In an ideal world for the police, every non-criminal citizen is ultimately helpful and truthful and personal feelings don’t get in the way of good, clean justice. However, they understand that everyone, including criminals and suspects, have loved ones who want to protect them so they are very clear about how ‘aiding’ is defined.

First, they ask that you don’t “harbor, conceal, aid, or assist by word or act”. Mostly they mean hiding and lying for an offender. Usually, they won’t prosecute if they find the fugitive eating a sandwich in their mother’s house, but the definition can stretch that far if they feel that their target has been effectively hiding.

Second, you have to know or have reason to know that the person has committed a crime. This clause has two directions. It can, on one side, protect people who were completely unaware of a crime or the police’s intent to apprehend the offender. On the other side, it allows the police to argue when someone has been wilfully ignorant about obvious signs of a crime or a knowledge of the pursuit.

Finally, the person charged with aiding must have understood the validity of the crime “under the laws of this or another state or of the United States”, which protects tourists with no knowledge of local laws while holding locals responsible for knowing the state laws.

 – Consequences

If you’re caught up in a criminal case, don’t believe anyone who tells you things that are contrary to the law. In Minnesota aiding an offender can result in no more than three years of imprisonment or $5,000 in fines, or both at once if the relevant crime was a felony. However, multiple charges and stacked sentencing are possible.

Obstructing Investigation

The police are willing to be understanding about concealing a loved one who is afraid of arrest, but they take special exception to being lied to and count it among the higher levels of ‘aiding’ with a much higher potential set of consequences. Those charged with obstructing investigation are considered accomplices after the fact.

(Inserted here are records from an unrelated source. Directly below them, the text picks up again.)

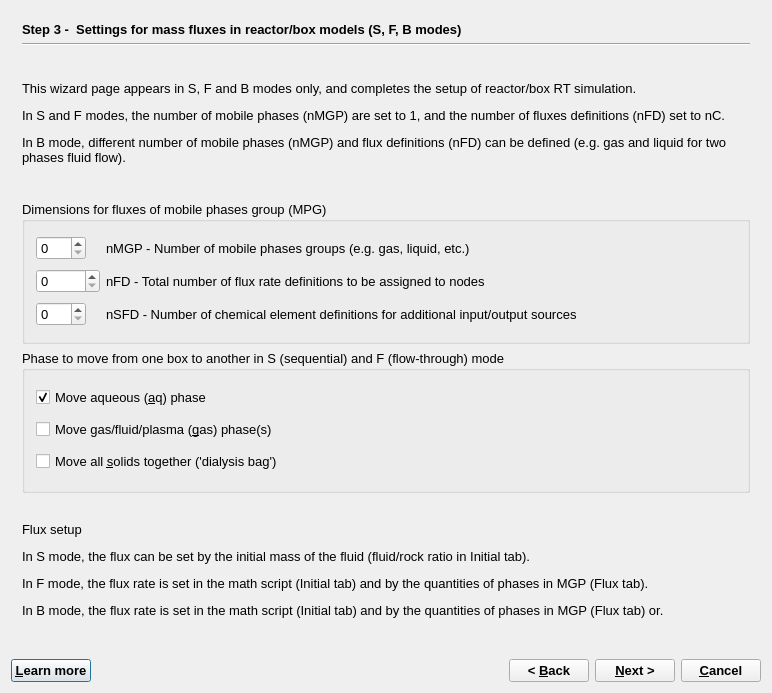
Old version of the form GUI/Dialogs4/GEM2MTWizard4.ui in the repository gemshub/GEMSGUI.
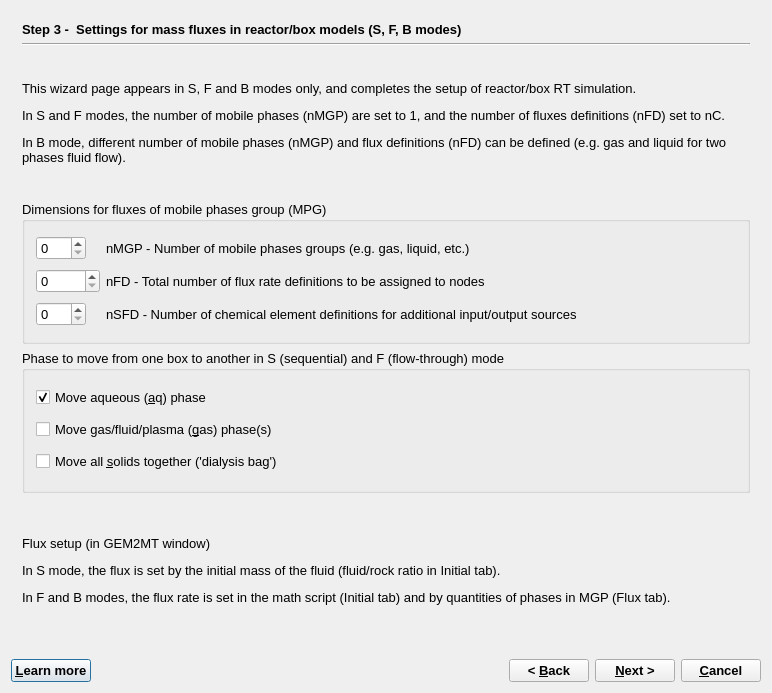
New version of the form. The open tabs and pages were chosen to show the change.

Commit message: updated gm_gem2mt.html help minor edits and gem2mtwizard4.ui step 3

Diff of the .ui file:
```diff
--- a/GUI/Dialogs4/GEM2MTWizard4.ui
+++ b/GUI/Dialogs4/GEM2MTWizard4.ui
@@ -957,7 +957,7 @@
        <item>
         <widget class="QLabel" name="label_4">
          <property name="text">
-          <string>&lt;html&gt;&lt;head/&gt;&lt;body&gt;&lt;p&gt;Flux setup &lt;/p&gt;&lt;p&gt;In S mode, the flux can be set by the initial mass of the fluid (fluid/rock ratio in Initial tab).&lt;/p&gt;&lt;p&gt;In F mode, the flux rate is set in the math script (Initial tab) and by the quantities of phases in MGP (Flux tab).&lt;/p&gt;&lt;p&gt;In B mode, the flux rate is set in the math script (Initial tab) and by the quantities of phases in MGP (Flux tab) or.&lt;/p&gt;&lt;/body&gt;&lt;/html&gt;</string>
+          <string>&lt;html&gt;&lt;head/&gt;&lt;body&gt;&lt;p&gt;Flux setup (in GEM2MT window)&lt;/p&gt;&lt;p&gt;In S mode, the flux is set by the initial mass of the fluid (fluid/rock ratio in Initial tab).&lt;/p&gt;&lt;p&gt;In F and B modes, the flux rate is set in the math script (Initial tab) and by quantities of phases in MGP (Flux tab).&lt;/p&gt;&lt;/body&gt;&lt;/html&gt;</string>
          </property>
         </widget>
        </item>
```
Left out of the diff: 2 changed lines with no effect on the pictures. The commit also changes 1 other file.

The Minnesota statutes define obstructing investigation as:

  • Destroying or concealing evidence
  • Providing false or misleading information
  • Receiving proceeds from the crime (money, property, etc.)
  • Otherwise obstructing investigation or prosecution

 – Consequences

As an accomplice, you could face up to half the statutory maximum prison time and half the maximum fine for the crime of the offender. When considering how serious this is, obviously the crime in question should be examined.

Aiding with Responsibility

The final form of aiding is one of taking responsibility for the crime committed. If you confess to or the police discover that you orchestrated or otherwise took primary responsibility for a crime, either they will charge you with the first crime or for aiding with responsibility.

 – Consequences

Aiding with responsibility is a separate charge from the original crime, which you can also be charged with. As long as you are only tried for orchestrating, but not the crime itself, you face half the maximum imprisonment time and half the maximum fines. If the offender was a child, the crime will be treated as if they were an adult for the sake of aiding charges.

The system is set up so that, for the most part, punishments for aiding are proportional with the severity of crime they impeded the investigation of. If you or someone you know is facing charges of aiding an offender and would like more information, please contact us today.

The information presented in this article is not considered legal advice. Please contact our law office to speak to an attorney about your case.